Rapid opiate detox / rapid detox is a humane, medical breakthrough procedure that has changed lives of thousands for the better, when safety measures were responsibly followed. Like other costly medical procedures, many patients try to save money by soliciting lesser qualified doctors or programs. However, these doctors and programs usually do not adhere to basic safety protocols. The Waismann Method® refuses to compromise the well-being of the patient and the success of the procedure.
Possible rapid detox complications when rapid detox centers do not follow safety measures:
- They say: You do not have to perform Rapid Detox in a full service hospital. An outpatient “hospital setting”, like a surgery center or office is safe.
DANGERS– Rapid opiate detox is a very serious and involving procedure that has the possibility of being dangerous if it isn’t done properly or in an accredited full-service hospital where most medical resources and specialists are readily available. Long-term use of opiates and other drugs can cause undetected medical conditions, so it is imperative that all patients have proper medical screening, hydration and pre-medication the day before a rapid detox procedure, as well as professional monitoring for a few days following the procedure to ensure stability and minimize complications.

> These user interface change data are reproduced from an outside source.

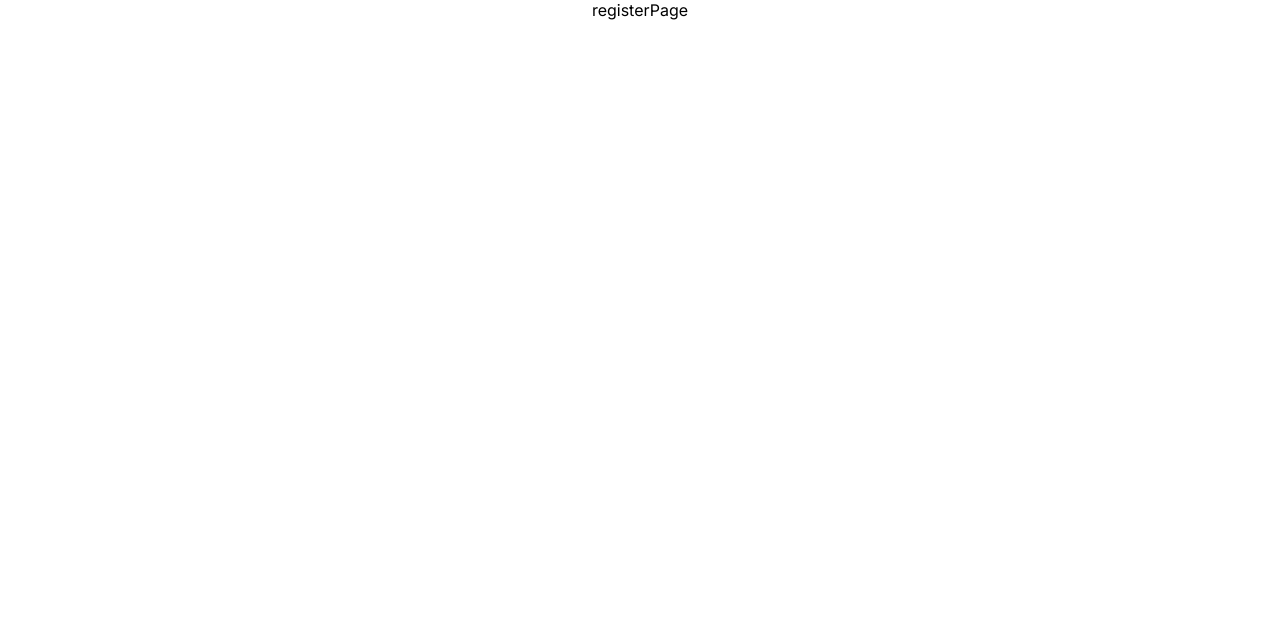
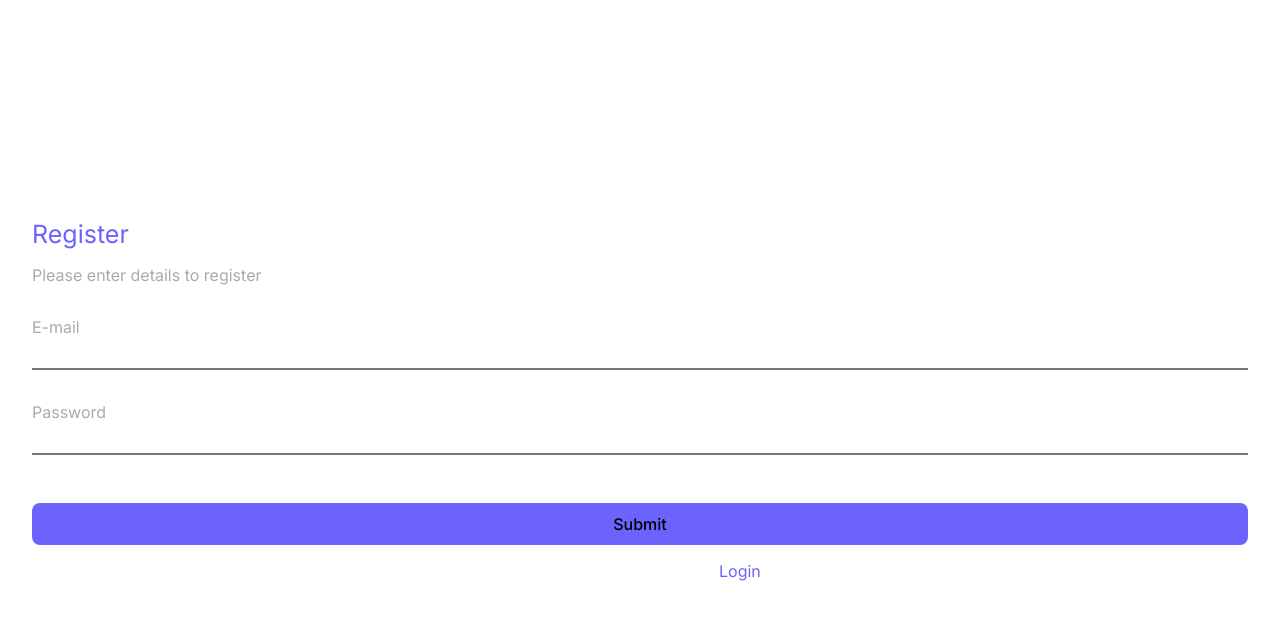
Before and after one commit to Bladgroen/CalorieWise, a Next.js app: page /register in a window 1280 px wide. Shown: the top 620 px of the page. Built offline with nearby package versions, Linux system fonts and the light colour scheme.

Commit message:
✨added register form

```diff
--- a/package.json
+++ b/package.json
@@ -13,17 +13,21 @@
     "@emotion/styled": "^11.11.0",
     "@mui/icons-material": "^5.14.1",
     "@mui/material": "^5.14.2",
+    "@types/next": "^9.0.0",
     "@types/node": "20.4.5",
     "@types/react": "18.2.16",
     "@types/react-dom": "18.2.7",
+    "encoding": "^0.1.13",
     "eslint": "8.45.0",
     "eslint-config-next": "13.4.12",
     "firebase": "^10.1.0",
+    "formik": "^2.4.3",
     "next": "13.4.12",
     "next-themes": "^0.2.1",
     "react": "18.2.0",
     "react-dom": "18.2.0",
     "typescript": "5.1.6",
+    "yup": "^1.2.0",
     "zustand": "^4.4.0"
   },
   "devDependencies": {
--- /dev/null
+++ b/src/app/register/RegisterPage.module.scss
@@ -0,0 +1,80 @@
+@import "./../../styles/variables";
+
+.error_message {
+  color: red;
+  font-size: 14px;
+  margin-top: 4px;
+}
+
+.registerPage {
+  text-align: left;
+  padding: 2rem;
+  display: flex;
+  justify-content: center;
+  flex-direction: column;
+  align-items: flex-start;
+  height: 100vh;
+
+  .title {
+    color: $accent;
+    font-size: 1.5625rem;
+    margin-bottom: 1rem;
+  }
+
+  .desc {
+    margin-top: 0;
+    margin-bottom: 2rem;
+    color: $placeholder;
+  }
+
+  .login {
+    width: 100%;
+    text-align: center;
+    padding-top: 1rem;
+    color: $text;
+  }
+
+  .loginLink {
+    color: $accent;
+    text-decoration: none;
+  }
+
+  .loginLink:visited {
+    color: $accent;
+  }
+}
+
+.form {
+  width: 100%;
+}
+
+.registerFormField {
+  display: flex;
+  flex-direction: column;
+  margin-bottom: 2rem;
+
+  .label {
+    color: $placeholder;
+  }
+
+  .field {
+    border-top: none;
+    border-left: none;
+    border-right: none;
+    background: none;
+    padding: 0.5rem
+  }
+
+  .field:focus {
+    outline: none;
+    border-bottom: 2px solid $accent;
+    caret-color: $accent;
+  }
+
+}
+
+  .submit {
+    background-color: $accent;
+    width: 100%;
+    margin-top: 1rem;
+  }
--- /dev/null
+++ b/src/app/register/RegisterPageLogic.ts
@@ -0,0 +1,26 @@
+import * as Yup from "yup";
+import { RegisterFormData } from "../../interfaces/types";
+
+export const validationSchema: Yup.ObjectSchema<RegisterFormData> = Yup.object({
+  email: Yup.string().email("Invalid email").required("Email is required"),
+  password: Yup.string()
+    .min(6, "Password must be at least 6 characters")
+    .required("Password is required"),
+});
+
+export const validateForm = async (values: RegisterFormData) => {
+  try {
+    await validationSchema.validate(values, { abortEarly: false });
+    return {};
+  } catch (error) {
+    const validationErrors: { [key: string]: string } = {};
+    if (error instanceof Yup.ValidationError) {
+      error.inner.forEach((err) => {
+        if (err.path && err.message) {
+          validationErrors[err.path] = err.message;
+        }
+      });
+    }
+    return validationErrors;
+  }
+};
--- a/src/app/register/page.tsx
+++ b/src/app/register/page.tsx
@@ -1,3 +1,93 @@
+"use client";
+import { signUp } from "@/firebase/signup";
+import CircularProgress from "@mui/material/CircularProgress";
+import { ErrorMessage, Field, Form, Formik } from "formik";
+import { useRouter } from "next/navigation";
+import { useState } from "react";
+import { RegisterFormData } from "../../interfaces/types";
+import styles from "./RegisterPage.module.scss";
+import { validateForm, validationSchema } from "./RegisterPageLogic";
+
 export default function RegisterPage() {
-  return <div>registerPage</div>;
+  const initialValues: RegisterFormData = {
+    email: "",
+    password: "",
+  };
+
+  const [loading, setLoading] = useState(false);
+  const router = useRouter();
+
+  const handleSubmit = async (values: RegisterFormData) => {
+    setLoading(true);
+    const validationErrors = await validateForm(values);
+    function routerpsh() {
+      router.push("/");
+    }
+    if (Object.keys(validationErrors).length === 0) {
+      try {
+        await signUp(values);
+        router.push("/");
+      } catch (e) {
+        console.log(e);
+      } finally {
+        setLoading(false);
+      }
+    } else {
+      console.log("Form validation erros:", validationErrors);
+    }
+  };
+
+  return (
+    <div className={styles.registerPage}>
+      <p className={styles.title}>Register</p>
+      <p className={styles.desc}>Please enter details to register</p>
+      <Formik
+        initialValues={initialValues}
+        onSubmit={handleSubmit}
+        validationSchema={validationSchema}
+        validateOnChange={false}
+        validateOnBlur={false}
+      >
+        <Form className={styles.form}>
+          <div className={styles.registerFormField}>
+            <label htmlFor="email" className={styles.label}>
+              E-mail
+            </label>
+            <Field type="text" name="email" className={styles.field} />
+            <ErrorMessage
+              name="email"
+              component="div"
+              className={styles.error_message}
+            />
+          </div>
+          <div className={styles.registerFormField}>
+            <label htmlFor="password" className={styles.label}>
+              Password
+            </label>
+            <Field type="password" name="password" className={styles.field} />
+            <ErrorMessage
+              name="password"
+              component="div"
+              className={styles.error_message}
+            />
+          </div>
+
+          <button type="submit" className={styles.submit} disabled={loading}>
+            {loading ? (
+              <CircularProgress size={20} color="inherit" />
+            ) : (
+              "Submit"
+            )}
+          </button>
+        </Form>
+      </Formik>
+
+      <p className={styles.login}>
+        Already have an account?{" "}
+        <a className={styles.loginLink} href="/login">
+          Login
+        </a>
+      </p>
+    </div>
+  );
 }
--- a/src/firebase/signup.ts
+++ b/src/firebase/signup.ts
@@ -1,3 +1,4 @@
+import { RegisterFormData } from "@/interfaces/types";
 import {
   createUserWithEmailAndPassword,
   getAuth,
@@ -7,11 +8,15 @@ import firebase_app from "./config";
 
 const auth = getAuth(firebase_app);
 
-export async function signUp(email: string, password: string) {
+export async function signUp(values: RegisterFormData) {
   let result = null,
     error = null;
   try {
-    result = await createUserWithEmailAndPassword(auth, email, password);
+    result = await createUserWithEmailAndPassword(
+      auth,
+      values.email,
+      values.password
+    );
   } catch (e) {
     error = e;
   }
```
Also changed, not shown: src/interfaces/types.ts (+6 -2 lines), 1 other file (tests, documents, lock files or other folders).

- They Say: You can safely perform Rapid Detox in 24 hours.
DANGERS – To optimize safety, rapid detox under sedation/ and or anesthesia patients should be admitted to the hospital at minimum a day before the procedure to be monitored in a full service hospital’s ICU. Then, after the detox, the patient should stay another day for additional supervision. During this time, we need to carefully monitor a patient’s heart, lungs, electrolytes and fluid balance. This time in the hospital is critical to a patient’s wellbeing and the success of the procedure. This monitoring is vital to the patient’s well-being and the success of the procedure. Although a detox procedure is done in a couple of hours or less it usually takes the body at least a few days to stabilize physically and chemically, so it’s important to have proper assistance and monitoring for at least a few days after.
- They Say: Being under general anesthesia for 4-8 hours or more is better.
DANGERS– General anesthesia not only is unnecessary for rapid detox, but it can significantly increase risks to the patients. Other rapid detox programs implement this out of date method by placing their patients under general anesthesia for 4-8 hours. However, a safer and more progressive procedure can achieve better results in only 1-2 hours under sedation (twilight sleep) when correctly done. We need general anesthesia to help control the physical effects of withdrawal if we do not adequately pre-medicate the patient before the rapid opiate detox procedure. If the patient receives appropriate premedication, then general anesthesia becames unnecessary and sedation is sufficient to ensure that the patient has no memory of the procedure. With adequate premedication and sedation, we can safely perform the rapid detox. We can achieve this without the additional need for a breathing tube, ventilator and 4-8 hours of general anesthesia. This lowers the risks tremendously and increases the chance of a successful procedure enormously.
- They Say: It’s safe to discharge a patient to a hotel with a friend or relative right after detox.
DANGERS – Patients have a much higher risk of dehydration, cardiac / pulmonary events, and death when sent to a hotel right after rapid detox. Trained medical professionals need to supervise and address physiological and mental changes that can occur after a rapid opiate detox. This is in order to assist basic organ function regulation and prevent medical rapid detox complications. Well-meaning friends and relatives lack the training to recognize and treat the physical changes that can occur after rapid detox. Furthermore, they lack the resources to deal with the emotional instability patients can experience. This instability is due to lack of endorphins, anxiety and sometimes depression, which can lead to immediate relapse.
- They Say: You can immediately go home after the rapid detox procedure.
DANGERS – For long-term success, it’s crucial that doctors assess patients physically and emotionally. Additionally they should provide them with aftercare options that address their individual needs. A majority of patients use opiates as a numbing device to mask a physical or psychological pain. Therefore, to reduce the chance of relapse and increase successful recovery, we need to address these root causes of addiction.
Not all patients are candidates for rapid detox. The Waismann Method offers a number of different options for detoxification.